Hence, the former senator’s attendance at one of the leading conferences for tech and innovation in Tampa. However, that was not her only prerogative for attending the day’s festivities.
As the former minority leader, Cruz is welcoming of the possibility of being one of two women on the Tampa City Council. When asked to divulge her thoughts on representing women and women of minorities, she retorted:
“Well, I will never forget where I came from. I was born in Ybor City, my parents were born in Ybor City, my grandparents were born in Ybor City, and they all worked in cigar factories. So you know, they were immigrants who came and worked ten-hour days rolling cigars, and people always smile when I tell them, but you know- there’s nothing really romantic about it. It was a factory job, and they were happy to have it because they came from places where there was no work. So they were thrilled to be here. And if it weren’t for the Latin Quarter of Tampa, you know, the Sicilians, the Cubans, the Spaniards that came, we would just be a little redneck town in Florida. They brought their culture and created a very peaceful and accepting environment here in Tampa. So we are a diverse and accepting town, and we’re great because of it.”
Cruz went on to recall other roadblocks encountered throughout her career linked to being a woman holding an official government position.
“I served in the legislature, and believe it or not, it’s still a bit of a man’s world. It’s still a bit of a ‘good ole boys’ place’, but I learned early on that when you sit in a minority position, you have to work across the aisle. So, I think that’s what my strength was, and that’s what I’ll bring to the city council- the ability to be the adult in the room and create unity.”
Cruz plans to implement more diversity within the community and boost the employment of those with diverse backgrounds through her yearly job fair.
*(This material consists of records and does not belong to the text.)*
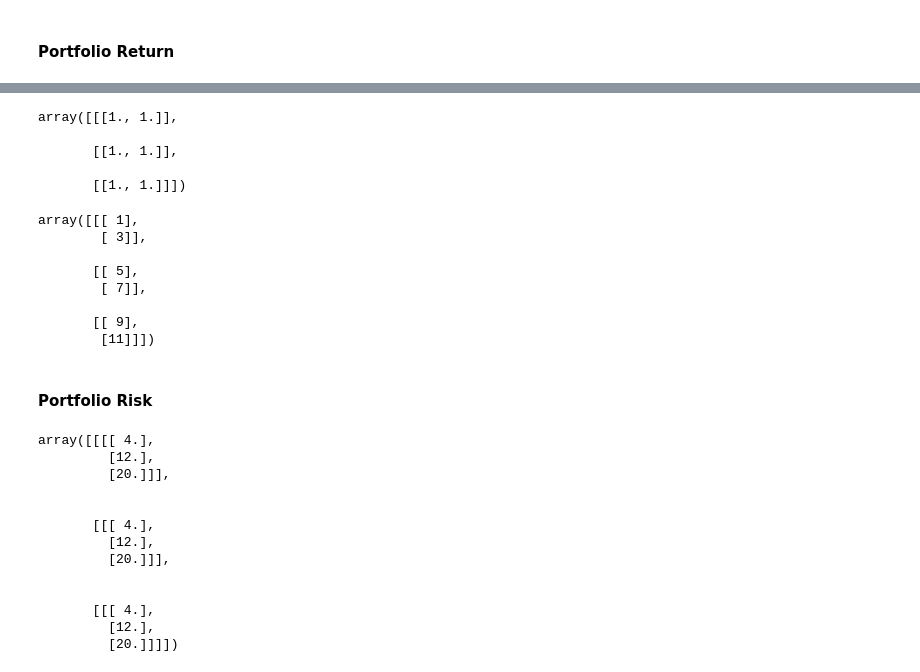
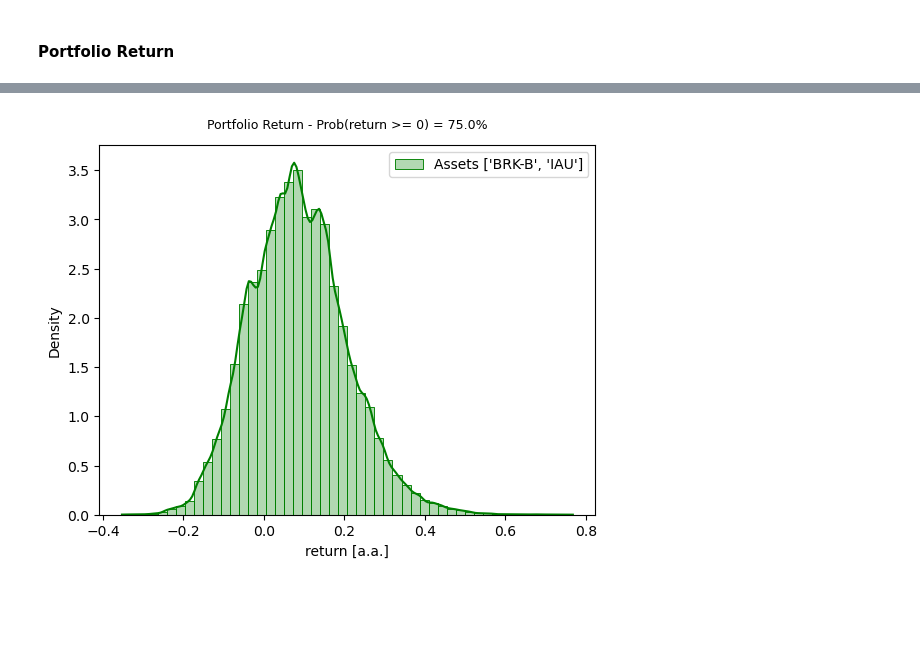
Before and after one commit to UlissesMorais/N-assets-allocation-simulation-model, a Jupyter notebook: historical-returns.ipynb, the cells around one changed output, grey strips where cells are left out. Cells and saved outputs as stored; diff of their text form; code cells hidden in the pictures; blank space fills up the shorter version.

```diff
--- a/historical-returns.ipynb
+++ b/historical-returns.ipynb
@@ -481,2 +486,6 @@ $$
+# %%
+# Matrix of the weights
+w1  = np.random.uniform(low=0.0, high=1.0, size=num_samples).reshape((num_samples, 1))
+w2  = 1.0 - w1
 # %% [markdown]
 #### Portfolio Return
@@ -488,50 +492,18 @@ SyntaxError: invalid syntax (581105859.py, line 1)
-# %%
-ones = np.ones((3,1,2))
-ones
-# %% [output]
-array([[[1., 1.]],
-
-       [[1., 1.]],
-
-       [[1., 1.]]])
-# %%
-# Generate 3 matrices with shape 2x2
-matrix1 = np.array([[1],
-                    [3]])
-
-matrix2 = np.array([[5],
-                    [7]])
-
-matrix3 = np.array([[9],
-                    [11]])
-
-# Stack the matrices along the first dimension to create a 3-dimensional array
-matrix_array = np.array([matrix1, matrix2, matrix3])
-matrix_array
-# %% [output]
-array([[[ 1],
-        [ 3]],
-
-       [[ 5],
-        [ 7]],
-
-       [[ 9],
-        [11]]])
-# %% [markdown]
-#### Portfolio Risk
-# %%
-np.dot(ones, matrix_array)
-# %% [output]
-array([[[[ 4.],
-         [12.],
-         [20.]]],
-
-
-       [[[ 4.],
-         [12.],
-         [20.]]],
-
-
-       [[[ 4.],
-         [12.],
-         [20.]]]])
+# %%
+# Matrix of the returns
+R1 = return_samples_lognormal[tickers[0]].reshape((1, num_samples)) - 1.0
+R2 = return_samples_lognormal[tickers[1]].reshape((1, num_samples)) - 1.0
+
+portfolio_return = np.dot(w1, R1) + np.dot(w2, R2)
+# %%
+data = portfolio_return.reshape(-1)
+threshold = 0
+return_threshold = np.count_nonzero(data > threshold) / np.max(data.shape)
+
+sns.histplot(data, bins=50, stat="density", kde=True, color='green', edgecolor='green', alpha=0.3, label=f"Assets {tickers}")
+plt.title(f"Portfolio Return - Prob(return >= {threshold}) = {int(100 * return_threshold)}.0%")
+plt.xlabel("return [a.a.]")
+plt.legend()
+plt.show()
+# %% [output]
+[figure, added]
```
Also changed, not shown: parts of 6 cells of this notebook.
“For the past 13 years, I’ve held a gigantic job fair, and it’s bilingual. And every year, 100 employers come with the requirement that they are actively hiring. It’s free for everyone to attend. We usually have 1,000 people come through each year. We make sure it is totally bilingual, and then we make sure we have folks come from the local colleges to help people with their resumes. I feel this is a block for lots of Latinos, as they are unsure about their resumes or qualifications, especially women. We want to help them because so many people helped me. When I was 16, my daughter was born, and it really did take a village and a lot of grant money to get me through college. So I feel that I owe that back to this community.”
As a Tampa native and active member of the community, this race is largely different from her running for senate.
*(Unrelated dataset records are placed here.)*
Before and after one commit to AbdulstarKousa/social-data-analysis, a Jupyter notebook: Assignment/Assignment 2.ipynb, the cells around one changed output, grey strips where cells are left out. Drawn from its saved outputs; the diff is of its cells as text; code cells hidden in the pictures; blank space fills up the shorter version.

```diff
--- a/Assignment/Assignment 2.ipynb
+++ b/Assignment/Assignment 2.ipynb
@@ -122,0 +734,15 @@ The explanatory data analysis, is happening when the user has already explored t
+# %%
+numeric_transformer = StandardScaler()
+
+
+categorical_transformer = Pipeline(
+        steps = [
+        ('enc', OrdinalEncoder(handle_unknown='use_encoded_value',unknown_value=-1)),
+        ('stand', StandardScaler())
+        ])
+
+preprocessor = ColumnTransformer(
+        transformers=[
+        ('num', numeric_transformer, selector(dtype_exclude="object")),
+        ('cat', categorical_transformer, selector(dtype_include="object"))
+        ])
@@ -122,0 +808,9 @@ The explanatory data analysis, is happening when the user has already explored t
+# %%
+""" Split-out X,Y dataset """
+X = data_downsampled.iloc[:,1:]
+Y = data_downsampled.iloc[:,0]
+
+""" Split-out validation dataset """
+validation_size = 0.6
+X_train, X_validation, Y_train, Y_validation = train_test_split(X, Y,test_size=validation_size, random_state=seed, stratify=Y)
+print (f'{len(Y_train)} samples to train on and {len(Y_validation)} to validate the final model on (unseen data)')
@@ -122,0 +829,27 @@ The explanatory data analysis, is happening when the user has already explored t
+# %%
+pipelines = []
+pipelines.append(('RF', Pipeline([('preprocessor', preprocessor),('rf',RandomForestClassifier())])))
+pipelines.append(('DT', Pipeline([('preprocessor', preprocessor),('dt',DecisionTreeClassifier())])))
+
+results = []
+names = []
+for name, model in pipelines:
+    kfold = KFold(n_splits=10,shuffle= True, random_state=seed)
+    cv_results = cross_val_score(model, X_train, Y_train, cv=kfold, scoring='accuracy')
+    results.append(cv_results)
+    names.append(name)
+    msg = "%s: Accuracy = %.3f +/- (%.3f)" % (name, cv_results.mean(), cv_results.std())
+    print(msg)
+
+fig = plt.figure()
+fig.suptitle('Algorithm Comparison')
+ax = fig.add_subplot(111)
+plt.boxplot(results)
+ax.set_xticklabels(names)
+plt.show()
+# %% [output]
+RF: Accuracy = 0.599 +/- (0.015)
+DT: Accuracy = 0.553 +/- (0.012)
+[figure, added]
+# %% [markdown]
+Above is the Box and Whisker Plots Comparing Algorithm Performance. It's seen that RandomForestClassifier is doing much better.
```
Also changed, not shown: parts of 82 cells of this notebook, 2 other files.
“The Senate races, those are big districts. There are half a million people in the district. My Senate seat went from MacDill Air Force Base all the way to Odessa. This is an all-city race, but it’s within the city limits, and we anticipate the turnout to be much lower- about 14,000 people. So, it’s a big difference when you boil a race down to 14,000 people. Every vote counts so much more, so we have to chase votes, and that’s what we’re doing.”
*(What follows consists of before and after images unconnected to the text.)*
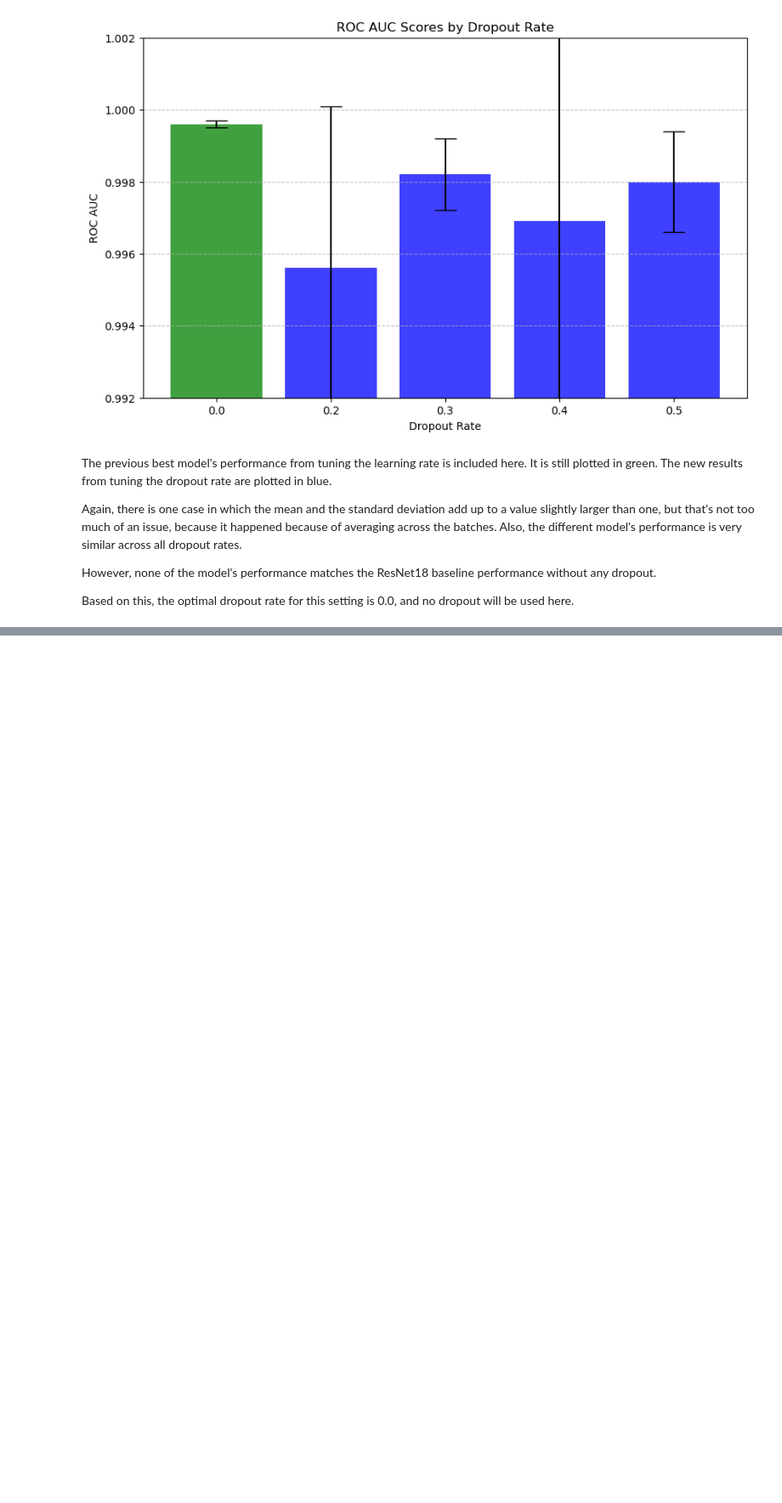
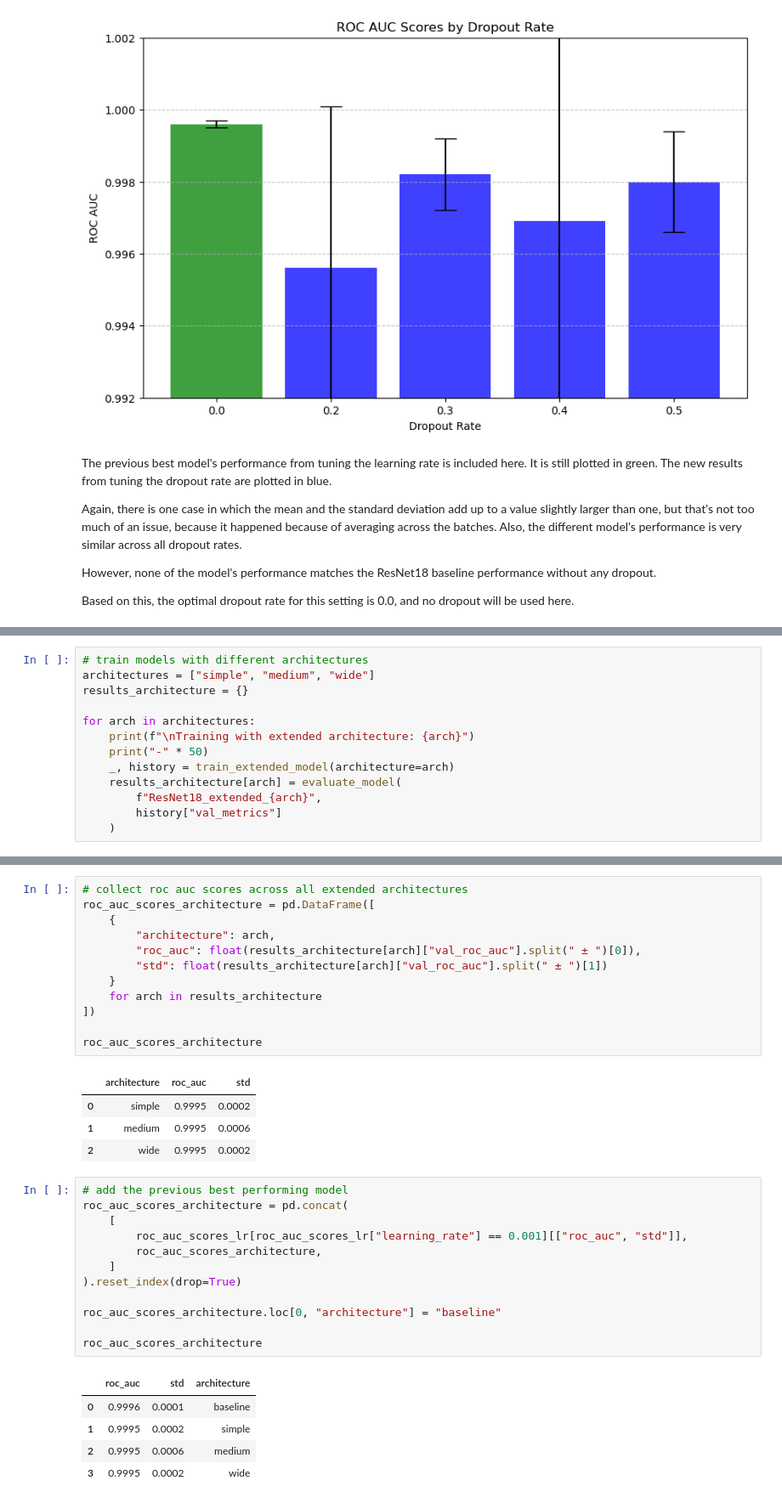
Before and after one commit to fabianjkrueger/muffin_vs_chihuahua, a Jupyter notebook: notebooks/train.ipynb, the cells around one changed output, grey strips where cells are left out. Shown at 85% size. Saved outputs shown, nothing was run; the diff lists cells and outputs as text; blank space fills up the shorter version.

```diff
--- a/notebooks/train.ipynb
+++ b/notebooks/train.ipynb
@@ -1206,0 +1368,13 @@ This is not for test set yet.
+# %%
+# train models with different architectures
+architectures = ["simple", "medium", "wide"]
+results_architecture = {}
+
+for arch in architectures:
+    print(f"\nTraining with extended architecture: {arch}")
+    print("-" * 50)
+    _, history = train_extended_model(architecture=arch)
+    results_architecture[arch] = evaluate_model(
+        f"ResNet18_extended_{arch}",
+        history["val_metrics"]
+    )
@@ -1206,0 +1399,35 @@ This is not for test set yet.
+# %%
+# collect roc auc scores across all extended architectures
+roc_auc_scores_architecture = pd.DataFrame([
+    {
+        "architecture": arch,
+        "roc_auc": float(results_architecture[arch]["val_roc_auc"].split(" ± ")[0]),
+        "std": float(results_architecture[arch]["val_roc_auc"].split(" ± ")[1])
+    }
+    for arch in results_architecture
+])
+
+roc_auc_scores_architecture
+# %% [output]
+|  | architecture | roc_auc | std |
+| 0 | simple | 0.9995 | 0.0002 |
+| 1 | medium | 0.9995 | 0.0006 |
+| 2 | wide | 0.9995 | 0.0002 |
+# %%
+# add the previous best performing model
+roc_auc_scores_architecture = pd.concat(
+    [
+        roc_auc_scores_lr[roc_auc_scores_lr["learning_rate"] == 0.001][["roc_auc", "std"]],
+        roc_auc_scores_architecture,
+    ]
+).reset_index(drop=True)
+
+roc_auc_scores_architecture.loc[0, "architecture"] = "baseline"
+
+roc_auc_scores_architecture
+# %% [output]
+|  | roc_auc | std | architecture |
+| 0 | 0.9996 | 0.0001 | baseline |
+| 1 | 0.9995 | 0.0002 | simple |
+| 2 | 0.9995 | 0.0006 | medium |
+| 3 | 0.9995 | 0.0002 | wide |
```
Also changed, not shown: parts of 14 cells of this notebook.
Cruz hopes to continue making an impact within the community and helping its members receive equal opportunities for success.